President Donald Trump will meet Tuesday with the heads of the big three U.S. automakers as he looks to persuade car manufacturers to retain operations within the country.
The heads of Ford, Fiat Chrysler and General Motors will meet Trump at the White House, press secretary Sean Spicer said. Spicer didn’t further identify the auto executives who will meet with Trump.
Trump met Monday with prominent American manufacturers, including Elon Musk, the head of Tesla Motors Inc., and said he would dramatically cut regulations and corporate taxes. But Trump said manufacturers would face tough penalties if they move production outside the country. Ford Chief Executive Officer Mark Fields also attended that meeting.
"We think we can cut regulations by 75%. Maybe more," Trump said. "When you want to expand your plant, or when Mark wants to come in and build a big massive plant, or when Dell wants to come in and do something monstrous and special--you’re going to have your approvals really fast."
After the meeting, Fields said he was confident Trump was "very serious on making sure the United States economy is going to be strong and have policies--on tax, regulatory or trade--to drive that."
Trump has openly agitated U.S. automakers to keep jobs in the United States and cancel plans to build plants abroad.
"Car companies and others, if they want to do business in our country, have to start making things here again. WIN!" Trump tweeted on Sunday.
All three automakers have given Trump fodder for promoting his efforts to boost U.S. hiring. Ford canceled a $1.6 billion car assembly plant in Mexico and has said it will spend $700 million to expand a Michigan factory instead. GM and Fiat Chrysler have each pledged $1 billion in investment toward domestic assemblies, though both companies have said their plans were made prior to Trump winning the election.
All three also continue to produce vehicles in Mexico. Ford will assemble Focus compacts at an existing factory in Hermosillo already building Fusion and Lincoln MKZ sedans.

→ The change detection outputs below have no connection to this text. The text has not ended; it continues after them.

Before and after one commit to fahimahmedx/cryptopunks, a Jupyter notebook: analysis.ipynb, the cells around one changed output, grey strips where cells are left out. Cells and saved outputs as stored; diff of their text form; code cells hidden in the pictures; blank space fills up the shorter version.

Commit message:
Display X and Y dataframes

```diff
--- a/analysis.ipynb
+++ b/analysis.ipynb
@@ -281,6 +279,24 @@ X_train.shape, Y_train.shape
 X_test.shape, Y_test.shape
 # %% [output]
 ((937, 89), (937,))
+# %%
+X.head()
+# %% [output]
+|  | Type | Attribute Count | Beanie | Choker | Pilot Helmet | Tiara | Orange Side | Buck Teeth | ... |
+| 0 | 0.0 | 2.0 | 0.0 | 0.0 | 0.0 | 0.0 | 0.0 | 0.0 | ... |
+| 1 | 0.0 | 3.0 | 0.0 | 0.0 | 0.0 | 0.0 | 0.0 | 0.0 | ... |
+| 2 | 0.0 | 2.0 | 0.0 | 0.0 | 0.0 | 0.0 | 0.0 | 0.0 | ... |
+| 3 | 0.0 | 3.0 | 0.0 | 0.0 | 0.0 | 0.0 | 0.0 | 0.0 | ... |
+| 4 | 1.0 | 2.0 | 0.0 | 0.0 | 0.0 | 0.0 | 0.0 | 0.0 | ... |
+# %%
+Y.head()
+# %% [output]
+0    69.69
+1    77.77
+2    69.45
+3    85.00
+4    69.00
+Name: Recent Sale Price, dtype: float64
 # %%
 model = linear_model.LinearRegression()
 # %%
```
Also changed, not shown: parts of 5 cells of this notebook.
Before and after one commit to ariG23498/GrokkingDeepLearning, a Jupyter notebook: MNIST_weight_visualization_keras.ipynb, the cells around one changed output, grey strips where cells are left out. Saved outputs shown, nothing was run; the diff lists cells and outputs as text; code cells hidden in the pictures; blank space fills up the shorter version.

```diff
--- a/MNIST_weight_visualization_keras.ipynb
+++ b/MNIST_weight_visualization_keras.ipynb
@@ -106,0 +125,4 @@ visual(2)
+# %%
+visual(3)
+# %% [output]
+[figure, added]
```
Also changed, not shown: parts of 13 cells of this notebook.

GM hasn’t announced any step back from plans announced in late 2014 that it would spend $5 billion on new plants in the country by 2018, creating 5,600 jobs. Fiat Chrysler has seven facilities south of the border building parts as well as Ram trucks and vans, Fiat 500 small cars and Dodge Journey sport utility vehicles.